Rumblings From the World of Sports

Hoosierectomy on hold. Those same IU stalwarts who a month ago were absolutely resolute that Mike Davis wouldn’t coach the Crimson and Cream next season aren’t, uh, quite so sure now. Funny how having the best three-ball team in the land zips the lips of the naysayers. Huggie update. A reminder: It was right here several weeks back where you read that grumpy John Brady will be gone at LSU after this hoops season. I’m told he’ll be replaced by former Bearcat mentor Bob Huggie The Bear. The Bayou Tigers meltdown at Ohio State Saturday was, for influential alumni, the proverbial “hook to hang their hats on.” Quin begone. Wavy haired former Dookie Quin Snyder is as good as gone at Mizzou. Too many shenanigans, too little success. All together now: Awwwwwwwwwww! Rick begone. No, I’m not talking about The Rick. The Cards coach ain’t goin’ nowhere. But Mississippi State’s smug, over-achieving coach, Rick Stansbury, is another story. The NC2A is taking a look at his recruiting methods. Color Stansbury outtathere when all is said and done. SchnellSpeak of the week. As bowl season winds down, who better to give perspective on the whole process than the guy who snared a “national championship” on his home field when Nebraska’s Tom Osborne went for the deuce and missed? Let’s hear from Wheedling Schnell on bribing his way into the Peach Bowl 25 years ago at Miami: “I had to fly a banner over the city and buy my way into the Peach Bowl, taking responsibility for 10,000 tickets. That’s no way to be recognized and rewarded for success, but we had no history. Right there we kicked the door in.” Here’s Catalytic Schnell on a school’s first big bowl: “It can be a catalyst. You are usually ahead of your fan base until that first bowl game. That is when a lot of them feel it is OK to jump on board.” And, finally, the Red & Black & Catalytic Schnell on U of L’s win in the Fiesta Bowl: “We were playing the team that had been to more bowl games than any other university.

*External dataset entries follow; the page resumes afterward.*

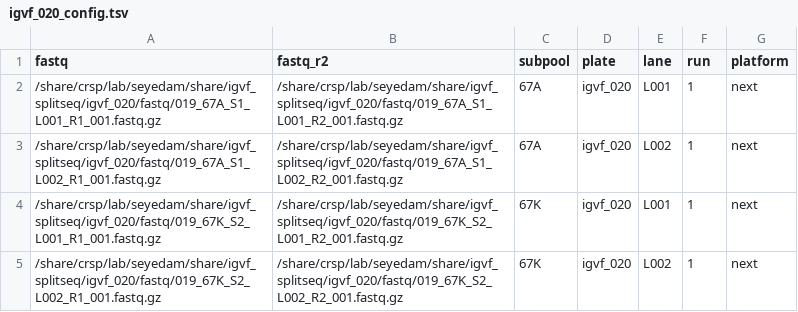
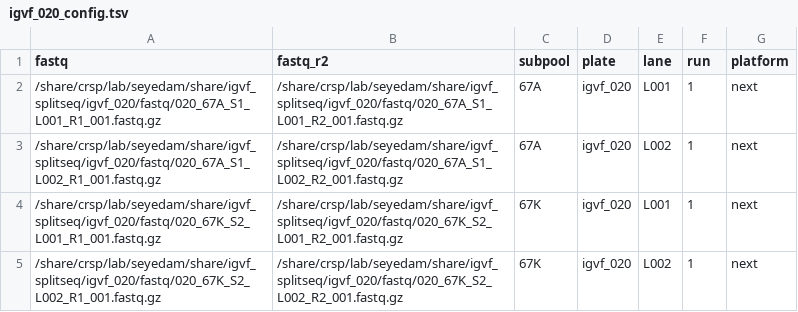
Before and after one commit to gfilimban/parse_pipeline, a TSV file: configs/igvf_020_config.tsv, drawn as a sheet.

Commit message:
Update igvf_020_config.tsv

```diff
--- a/configs/igvf_020_config.tsv
+++ b/configs/igvf_020_config.tsv
@@ -1,5 +1,5 @@
 fastq	fastq_r2	subpool	plate	lane	run	platform
-/share/crsp/lab/seyedam/share/igvf_splitseq/igvf_020/fastq/019_67A_S1_L001_R1_001.fastq.gz	/share/crsp/lab/seyedam/share/igvf_splitseq/igvf_020/fastq/019_67A_S1_L001_R2_001.fastq.gz	67A	igvf_020	L001	1	next
-/share/crsp/lab/seyedam/share/igvf_splitseq/igvf_020/fastq/019_67A_S1_L002_R1_001.fastq.gz	/share/crsp/lab/seyedam/share/igvf_splitseq/igvf_020/fastq/019_67A_S1_L002_R2_001.fastq.gz	67A	igvf_020	L002	1	next
-/share/crsp/lab/seyedam/share/igvf_splitseq/igvf_020/fastq/019_67K_S2_L001_R1_001.fastq.gz	/share/crsp/lab/seyedam/share/igvf_splitseq/igvf_020/fastq/019_67K_S2_L001_R2_001.fastq.gz	67K	igvf_020	L001	1	next
-/share/crsp/lab/seyedam/share/igvf_splitseq/igvf_020/fastq/019_67K_S2_L002_R1_001.fastq.gz	/share/crsp/lab/seyedam/share/igvf_splitseq/igvf_020/fastq/019_67K_S2_L002_R2_001.fastq.gz	67K	igvf_020	L002	1	next
+/share/crsp/lab/seyedam/share/igvf_splitseq/igvf_020/fastq/020_67A_S1_L001_R1_001.fastq.gz	/share/crsp/lab/seyedam/share/igvf_splitseq/igvf_020/fastq/020_67A_S1_L001_R2_001.fastq.gz	67A	igvf_020	L001	1	next
+/share/crsp/lab/seyedam/share/igvf_splitseq/igvf_020/fastq/020_67A_S1_L002_R1_001.fastq.gz	/share/crsp/lab/seyedam/share/igvf_splitseq/igvf_020/fastq/020_67A_S1_L002_R2_001.fastq.gz	67A	igvf_020	L002	1	next
+/share/crsp/lab/seyedam/share/igvf_splitseq/igvf_020/fastq/020_67K_S2_L001_R1_001.fastq.gz	/share/crsp/lab/seyedam/share/igvf_splitseq/igvf_020/fastq/020_67K_S2_L001_R2_001.fastq.gz	67K	igvf_020	L001	1	next
+/share/crsp/lab/seyedam/share/igvf_splitseq/igvf_020/fastq/020_67K_S2_L002_R1_001.fastq.gz	/share/crsp/lab/seyedam/share/igvf_splitseq/igvf_020/fastq/020_67K_S2_L002_R2_001.fastq.gz	67K	igvf_020	L002	1	next
```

The opportunity to play them, to beat them, was a catalyst for the new stadium, the new leagues and the success since then.”